Ride-hailing has become big business in the world’s most populous country but safety concerns are mounting after murders
China’s Ministry of Transport has discovered safety issues, poor management of emergency situations, the potential for illegal operations and broad monopoly concerns following an inspection of ride-hailing platforms in the country.
The on-site checks came after the second alleged rape and murder last month of a female passenger in three months by a driver on China’s largest ride-hailing site, Didi Chuxing, which provoked a public outcry and a letter of apology from the company’s senior management.
“We have found ride-hailing platforms, including Didi, have many issues and risks associated with operations management, product compliance, emergency mechanisms, information protection and public security,” said Wu Chungeng, a spokesman for the transport watchdog, at a briefing on Thursday.
The ministry launched on-site inspections at eight major ride-hailing operators, including Didi, Shouqi, UCAR, Caocao Car, Meituan Dianping and DiDa Chuxing earlier this month.
Wu said the safety risk behind hitch riding – a service that pairs private car owners with passengers heading to the same direction – is “huge”, while platforms in general have weak emergency mechanisms. “There’s also suspected monopoly issues within the industry,” he added.
Ride-hailing, and the technology behind it, has become big business in the world’s most populous country and Didi became celebrated in China for beating back Uber in a subsidy-backed price war.

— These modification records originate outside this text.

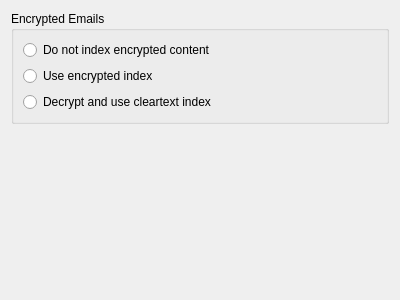
chusopr/kdepim-ktimetracker-akonadi, file nepomuk_email_feeder/configdialog.ui: the form before one commit.
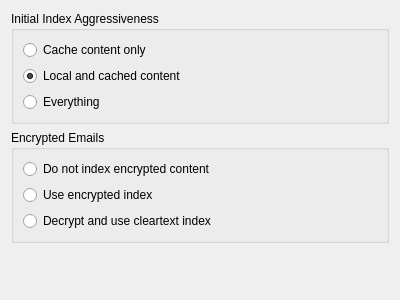
The form after the commit. Custom widgets are drawn as their Qt base class.

Commit message: Allow to configure the initial indexing aggressiveness in three steps: only cached content, local and cached content (default) and everything.

What changed in the file:
```diff
--- a/nepomuk_email_feeder/configdialog.ui
+++ b/nepomuk_email_feeder/configdialog.ui
@@ -10,7 +10,40 @@
     <height>300</height>
    </rect>
   </property>
-  <layout class="QVBoxLayout" name="verticalLayout_2">
+  <layout class="QVBoxLayout" name="verticalLayout_3">
+   <item>
+    <widget class="KButtonGroup" name="kcfg_IndexAggressiveness">
+     <property name="title">
+      <string>Initial Index Aggressiveness</string>
+     </property>
+     <layout class="QVBoxLayout" name="verticalLayout_4">
+      <item>
+       <widget class="QRadioButton" name="cachedOnly">
+        <property name="text">
+         <string>Cache content only</string>
+        </property>
+       </widget>
+      </item>
+      <item>
+       <widget class="QRadioButton" name="localAndCached">
+        <property name="text">
+         <string>Local and cached content</string>
+        </property>
+        <property name="checked">
+         <bool>true</bool>
+        </property>
+       </widget>
+      </item>
+      <item>
+       <widget class="QRadioButton" name="everything">
+        <property name="text">
+         <string>Everything</string>
+        </property>
+       </widget>
+      </item>
+     </layout>
+    </widget>
+   </item>
    <item>
     <widget class="KButtonGroup" name="kcfg_IndexEncryptedContent">
      <property name="title">
```
The commit also changes 5 other files.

However, a series of attacks on women have brought safety issues to the fore for both passengers and drivers, and Didi’s founder Cheng Wei and president Jean Liu apologised in a statement last month for letting “vanity” overtake the company’s “original beliefs”, vowing to prioritise safety.
“Ride-hailing has brought new experiences, new options and great convenience to the public, and there should be full affirmation of the reforms it has brought to the taxi industry,” said Wu. “However, there remains several issues [of concern], including the latest two major security incidents.”

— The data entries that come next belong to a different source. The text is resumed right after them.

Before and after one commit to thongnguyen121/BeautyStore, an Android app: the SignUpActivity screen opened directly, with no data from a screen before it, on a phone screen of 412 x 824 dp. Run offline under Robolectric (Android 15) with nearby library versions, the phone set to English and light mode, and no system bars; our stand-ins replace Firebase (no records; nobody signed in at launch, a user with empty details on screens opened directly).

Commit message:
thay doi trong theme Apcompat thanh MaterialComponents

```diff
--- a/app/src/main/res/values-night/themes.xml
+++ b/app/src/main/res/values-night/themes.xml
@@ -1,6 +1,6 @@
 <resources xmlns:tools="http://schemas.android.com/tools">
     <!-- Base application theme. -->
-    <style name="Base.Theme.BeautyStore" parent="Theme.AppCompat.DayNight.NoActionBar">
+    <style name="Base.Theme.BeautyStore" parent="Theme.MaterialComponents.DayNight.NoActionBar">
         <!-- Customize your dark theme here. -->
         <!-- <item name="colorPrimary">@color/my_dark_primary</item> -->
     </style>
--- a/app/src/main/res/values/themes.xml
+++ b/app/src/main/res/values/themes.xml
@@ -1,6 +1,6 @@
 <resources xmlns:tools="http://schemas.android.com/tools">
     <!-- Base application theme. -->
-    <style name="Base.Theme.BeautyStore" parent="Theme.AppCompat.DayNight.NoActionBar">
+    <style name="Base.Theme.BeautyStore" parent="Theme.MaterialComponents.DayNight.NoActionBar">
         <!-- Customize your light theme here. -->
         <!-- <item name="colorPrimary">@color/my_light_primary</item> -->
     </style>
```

Last month, police in Yueqing city, in China’s eastern Zhejiang province, found the body of a 20-year-old female surnamed Zhao, and arrested her Didi driver who confessed to her rape and murder. In May, another woman, aged 21, was raped and killed in Zhengzhou, in central China, allegedly by an unregistered Didi driver whose body was later found in a river.
Didi was brought back under scrutiny after its previous efforts to step up safety failed to prevent the crime. A review of public court records by the South China Morning Post found at least a dozen sexual assault convictions involving Didi drivers and their passengers.
In a statement released on Thursday, Didi said it “strongly supports and appreciates” the issues raised by the authorities and rectification requirements, and will continue to enhance safety guarantee mechanisms and compliance with the regulations.
The Beijing-based company rolled out in-trip audio recording earlier this month as part of a safety overhaul.
Other measures include upgrading an in-car panic button linked directly to police, and tightening up background checks of drivers by using a risk assessment model based on big data and facial recognition technology.
Its Hitch service remains suspended, following a one-week halt of its all taxi-hailing and ride-sharing services between 11pm to 5am to phase in software upgrades for the new measures.
Starting from September 15, all drivers that provide late-night services on its platform should have first served as a regular driver on the platform and completed over 1,000 trips.
Didi has also pledged to spend 140 million yuan (US$20 million) to strengthen its customer service team, company founder and chief executive Cheng Wei said in a letter to employees amid the overhaul.